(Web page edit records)
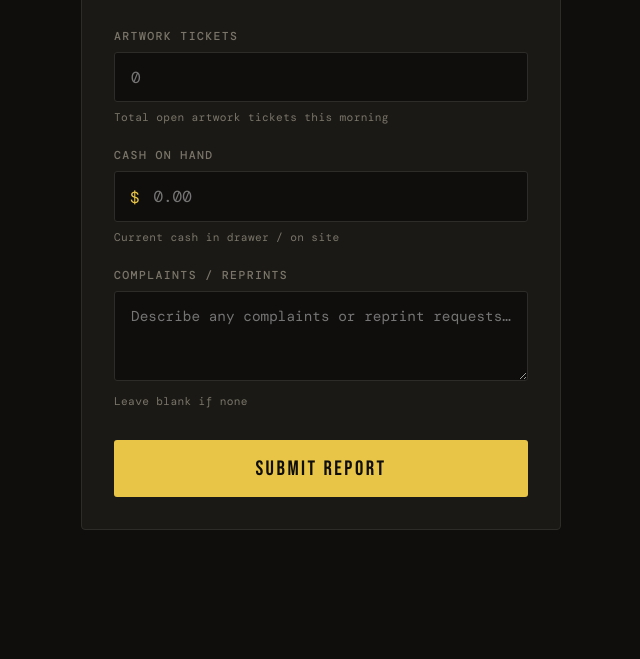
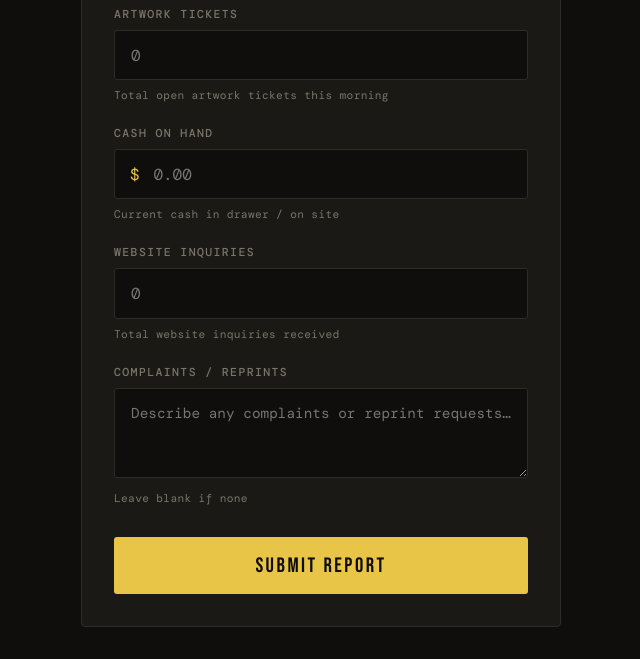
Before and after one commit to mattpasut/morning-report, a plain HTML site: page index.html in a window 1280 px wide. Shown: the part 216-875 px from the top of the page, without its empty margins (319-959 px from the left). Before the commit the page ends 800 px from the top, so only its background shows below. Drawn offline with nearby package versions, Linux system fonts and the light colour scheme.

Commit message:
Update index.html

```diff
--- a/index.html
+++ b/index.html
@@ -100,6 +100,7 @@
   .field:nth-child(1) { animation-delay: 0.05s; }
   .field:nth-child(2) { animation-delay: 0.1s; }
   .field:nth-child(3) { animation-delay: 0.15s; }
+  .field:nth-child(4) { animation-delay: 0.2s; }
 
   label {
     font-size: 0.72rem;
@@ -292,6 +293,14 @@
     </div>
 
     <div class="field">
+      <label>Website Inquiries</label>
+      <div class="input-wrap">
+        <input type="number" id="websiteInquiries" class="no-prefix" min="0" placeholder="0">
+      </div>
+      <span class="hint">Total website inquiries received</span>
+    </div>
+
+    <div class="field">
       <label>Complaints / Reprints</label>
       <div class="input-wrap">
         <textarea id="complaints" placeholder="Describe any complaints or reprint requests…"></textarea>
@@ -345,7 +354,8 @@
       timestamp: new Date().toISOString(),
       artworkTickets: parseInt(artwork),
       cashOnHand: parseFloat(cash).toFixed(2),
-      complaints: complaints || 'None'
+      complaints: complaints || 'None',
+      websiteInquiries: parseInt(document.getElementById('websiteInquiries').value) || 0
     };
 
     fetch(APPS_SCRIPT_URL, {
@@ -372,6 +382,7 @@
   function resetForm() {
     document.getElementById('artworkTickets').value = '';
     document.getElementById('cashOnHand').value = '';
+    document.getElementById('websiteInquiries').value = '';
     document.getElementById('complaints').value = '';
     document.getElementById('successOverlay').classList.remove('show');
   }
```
---
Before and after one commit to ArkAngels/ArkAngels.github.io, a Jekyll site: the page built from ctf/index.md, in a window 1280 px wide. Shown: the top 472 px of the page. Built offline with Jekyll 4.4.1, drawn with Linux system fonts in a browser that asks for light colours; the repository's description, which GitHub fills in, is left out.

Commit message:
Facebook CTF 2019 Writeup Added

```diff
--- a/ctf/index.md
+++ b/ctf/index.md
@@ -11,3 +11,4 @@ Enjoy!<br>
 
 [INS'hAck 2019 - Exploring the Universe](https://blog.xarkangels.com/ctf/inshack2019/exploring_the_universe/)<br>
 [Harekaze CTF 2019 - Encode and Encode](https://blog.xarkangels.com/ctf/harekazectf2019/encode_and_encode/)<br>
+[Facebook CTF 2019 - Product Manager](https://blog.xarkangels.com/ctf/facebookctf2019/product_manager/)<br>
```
---
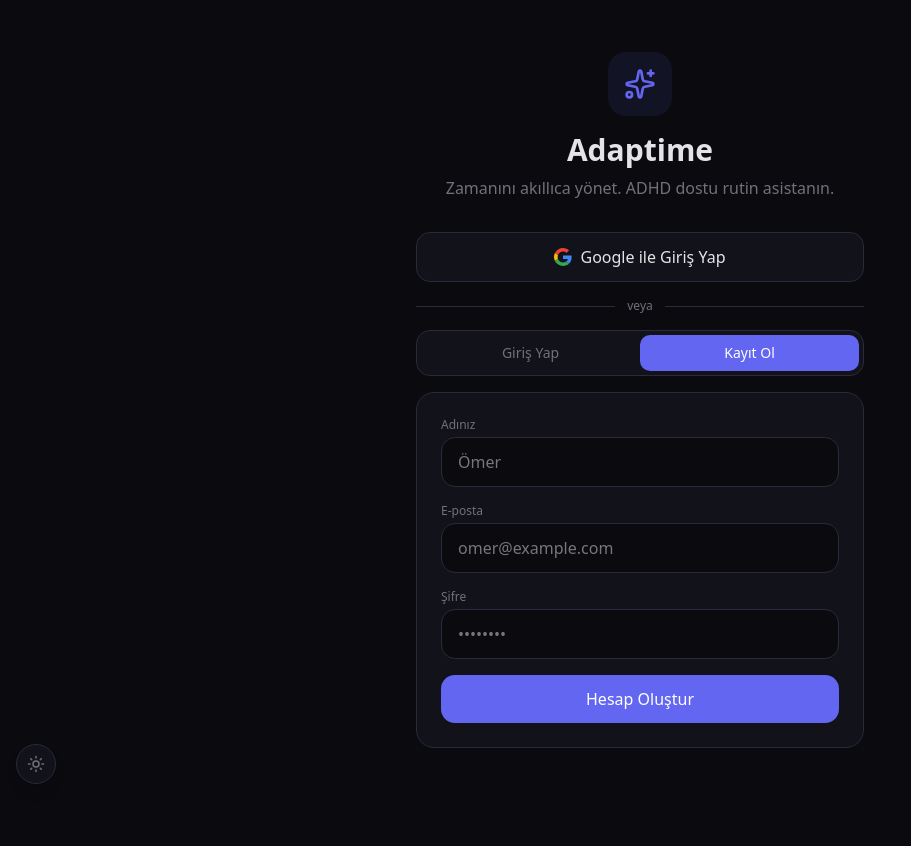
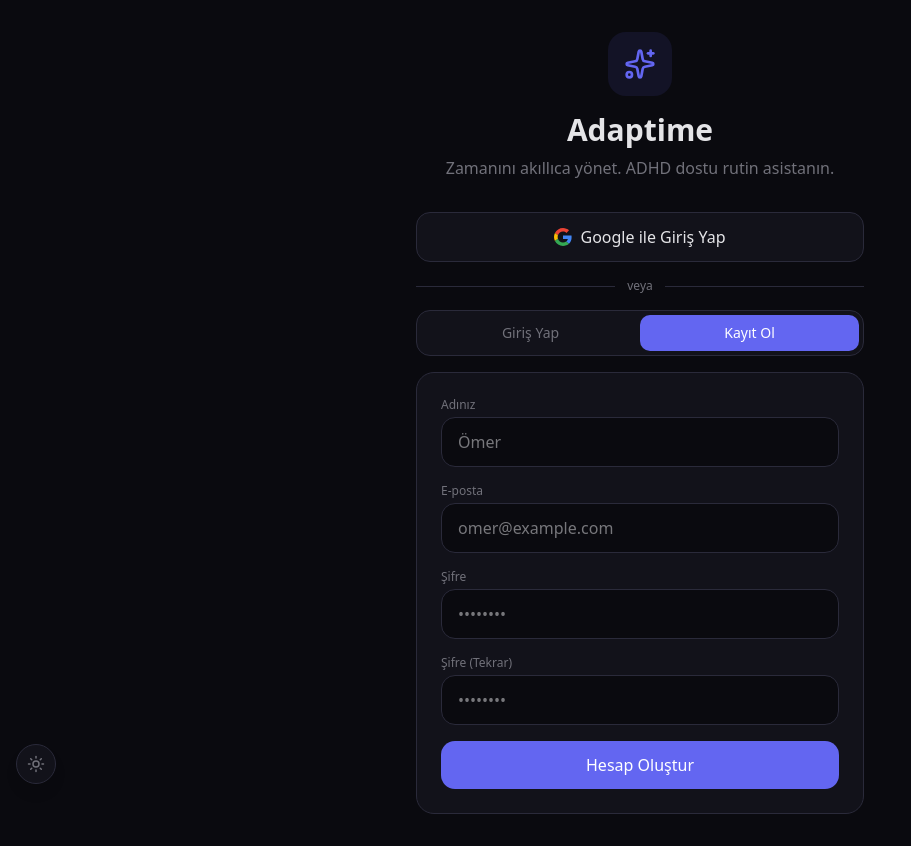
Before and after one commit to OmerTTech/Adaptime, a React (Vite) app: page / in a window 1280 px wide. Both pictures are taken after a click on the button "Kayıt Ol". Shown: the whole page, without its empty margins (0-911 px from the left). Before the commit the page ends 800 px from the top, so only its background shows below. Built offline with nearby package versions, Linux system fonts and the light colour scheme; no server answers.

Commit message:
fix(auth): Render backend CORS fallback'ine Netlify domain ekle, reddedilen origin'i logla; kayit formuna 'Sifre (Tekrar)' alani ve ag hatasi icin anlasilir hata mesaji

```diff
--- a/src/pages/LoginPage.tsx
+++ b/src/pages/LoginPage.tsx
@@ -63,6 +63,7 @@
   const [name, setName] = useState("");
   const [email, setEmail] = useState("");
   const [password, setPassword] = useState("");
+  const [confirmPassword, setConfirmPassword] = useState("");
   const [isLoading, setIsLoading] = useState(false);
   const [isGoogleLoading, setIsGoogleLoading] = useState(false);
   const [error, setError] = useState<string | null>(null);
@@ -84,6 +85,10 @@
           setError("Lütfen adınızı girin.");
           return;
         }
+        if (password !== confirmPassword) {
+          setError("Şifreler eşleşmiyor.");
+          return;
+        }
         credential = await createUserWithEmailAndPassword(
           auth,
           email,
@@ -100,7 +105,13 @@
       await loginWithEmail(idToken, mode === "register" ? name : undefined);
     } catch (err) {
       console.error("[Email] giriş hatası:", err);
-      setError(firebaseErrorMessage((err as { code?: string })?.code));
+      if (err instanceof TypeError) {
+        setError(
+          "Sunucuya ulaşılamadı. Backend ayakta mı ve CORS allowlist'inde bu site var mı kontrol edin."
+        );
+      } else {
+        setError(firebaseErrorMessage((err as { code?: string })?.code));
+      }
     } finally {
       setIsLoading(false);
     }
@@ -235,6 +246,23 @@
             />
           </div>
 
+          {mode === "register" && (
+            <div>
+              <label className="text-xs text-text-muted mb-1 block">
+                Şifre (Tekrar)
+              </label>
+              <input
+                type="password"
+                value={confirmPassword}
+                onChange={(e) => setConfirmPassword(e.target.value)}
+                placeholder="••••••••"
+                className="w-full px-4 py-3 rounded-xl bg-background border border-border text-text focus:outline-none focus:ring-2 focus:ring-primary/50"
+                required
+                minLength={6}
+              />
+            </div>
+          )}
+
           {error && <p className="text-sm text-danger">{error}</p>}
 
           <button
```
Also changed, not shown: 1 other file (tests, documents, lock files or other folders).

◆ Goal of the exercise
What lines of the data contain the string "label"? List them.

◆ Solution to this exercise
   label {
+      <label>Website Inquiries</label>
       <label>Complaints / Reprints</label>
+              <label className="text-xs text-text-muted mb-1 block">
+              </label>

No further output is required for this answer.